August 2012


Monthly Archives: August 2012

Lawless (2012)

DIRECTOR: John Hillcoat

CAST: Shia LaBeouf, Tom Hardy, Jessica Chastain, Guy Pearce, Mia Wasikowska, Gary Oldman, Jason Clarke, Dane DeHaan


Based on Matt Bondurant’s 2008 historical novel The Wettest County in the World, a semi-fictionalized account of the Prohibition-era bootlegging activities of his grandfather Jack Bondurant and his grand-uncles Forrest and Howard, Lawless doesn’t reach the level of the bootlegging film classics it aspires toward, but it’s still an entertaining and engaging, if unspectacular, outlaw adventure that’s soaked in enough blood and moonshine to appeal to fans of the genre.  Its release in late August, generally regarded as a dumping ground for films the studios are not confident enough about to release at the height of summer, is a bit of a shame.  Lawless is a well-made movie that deserves a higher profile than it received. Continue reading

Premium Rush (2012)

premium rushDIRECTOR: David Koepp

CAST: Joseph Gordon-Levitt, Michael Shannon, Dania Ramirez, Jamie Chung, Wolé Parks, Henry O


Premium Rush isn’t anything deep or substantial, but as its title suggests, its an hour and a half of breezy, fast-paced diverting entertainment that slows down as rarely as its characters.  Writer-director David Koepp has mined a previously little-used premise—bicycle messengers—for chase scenes that feel less generic than standard-issue dime a dozen car chases. Continue reading

Abraham Lincoln: Vampire Hunter (2012)

DIRECTOR: Timur Bekmambetov


Benjamin Walker, Dominic Cooper, Mary Elizabeth Winstead, Rufus Sewell, Anthony Mackie, Jimmi Simpson, Erin Wasson, Alan Tudyk, Marton Csokas


Did you know the Confederacy was allied with vampires during the Civil War, that Abraham Lincoln was a vampire hunter before and during his Presidency, and that it was only his delivery of silver to the battlefield that decided the Union victory at the Battle of Gettysburg?  I kid, of course, but all of the above is what Abraham Lincoln: Vampire Hunter, an adaptation of Seth Grahame-Smith’s tongue-in-cheek pseudo-biography, would have you believe.  Continue reading

The Bourne Legacy (2012)

DIRECTOR: Tony Gilroy

CAST: Jeremy Renner, Rachel Weisz, Edward Norton, Stacy Keach, Donna Murphy, Zeljko Ivanek, Oscar Isaac, Corey Stoll


Considering that the total box office gross for the first three Bourne films is nearly $1 billion, the temptation was too much to resist for Universal Pictures to greenlight a fourth installment, even when director Paul Greengrass and star Matt Damon were uninterested in returning (Greengrass dismissively referred to a fourth film as “The Bourne Redundancy”). Universal tried to work their way around this not by recasting Jason Bourne, but introducing a new character within the same “universe”, but their approach was flawed (in my opinion, forging onward with more Bournes without Damon was a dubious prospect to begin with). While recasting the lead every few movies works for, say, the James Bond series, the Bourne trilogy was not stand-alone episodes, but one continuing story.

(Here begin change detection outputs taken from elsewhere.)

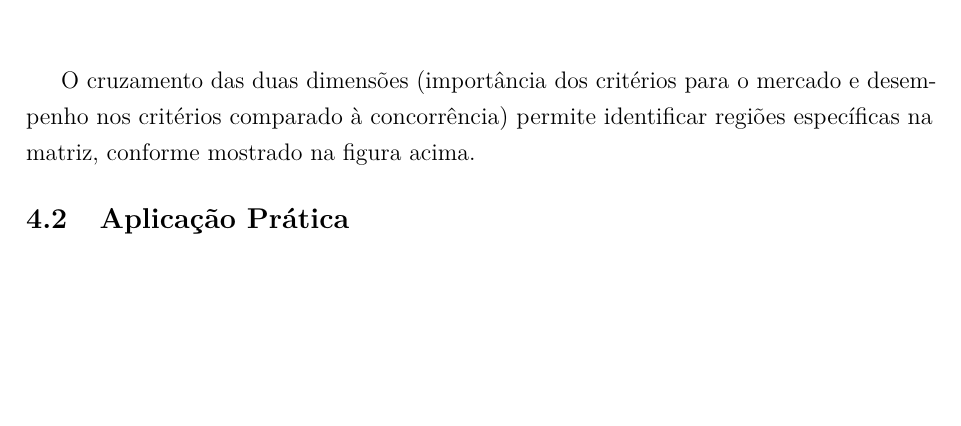
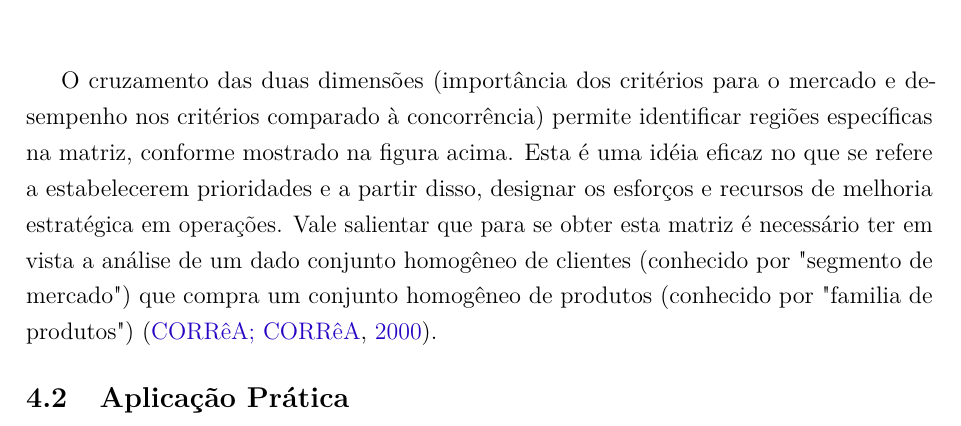
Before and after one commit to JessMotta/report_production_systems, a LaTeX thesis (report_production_systems.tex, which reads sections/04estrategiadaproducao.tex): part of page 14 of 45, cut so that both start at the same text, the shorter picture padded with empty space. Compiled offline with pdfLaTeX.

Commit message:
fix section 4.1

```diff
--- a/sections/04estrategiadaproducao.tex
+++ b/sections/04estrategiadaproducao.tex
@@ -17,7 +17,7 @@ Ainda segundo o autor, a matriz \textit{importância x desempenho}, conforme mos
   \caption*{Fonte: \cite{correa2000administracao}}
 \end{figure}
 
-O cruzamento das duas dimensões (importância dos critérios para o mercado e desempenho nos critérios comparado à concorrência) permite identificar regiões específicas na matriz, conforme mostrado na figura acima.
+O cruzamento das duas dimensões (importância dos critérios para o mercado e desempenho nos critérios comparado à concorrência) permite identificar regiões específicas na matriz, conforme mostrado na figura acima. Esta é uma idéia eficaz no que se refere a estabelecerem prioridades e a partir disso, designar os esforços e recursos de melhoria estratégica em operações. Vale salientar que para se obter esta matriz é necessário ter em vista a análise de um dado conjunto homogêneo de clientes (conhecido por "segmento de mercado") que compra um conjunto homogêneo de produtos (conhecido por "familia de produtos") \cite{correa2000administracao}.
 
 
 
```
Also changed, not shown: report_production_systems.pdf.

The Bourne Legacy cannot stand on its own apart from its predecessors. Familiarity with the events of particularly The Bourne Ultimatum is necessary. The audience is invested in Jason Bourne’s journey, and having “Bourne” in the title without Bourne actually being in the movie feels like a cheat. Having him incessantly mentioned every ten minutes and flashing a still photograph only further feels like a tease. Had this ended up paying off in some way, even with a Damon cameo, it might have helped matters, but it never does. The filmmakers try to have their cake and eat it too by constantly reminding us of Jason Bourne’s existence to make this feel like part of the series, but also get us invested in a new character, but the reminders of Bourne only make Jeremy Renner’s Aaron Cross feel more like an impostor and prevent the movie from fully succeeding in either direction. It doesn’t have Jason Bourne, but nor does it strike fully out on its own and try to escape from his shadow, and this leaves it a hamstrung and unsatisfactory episode. And even taken on its individual merits, The Bourne Legacy is diverting in the moment, but has narrative issues of its own.

Continue reading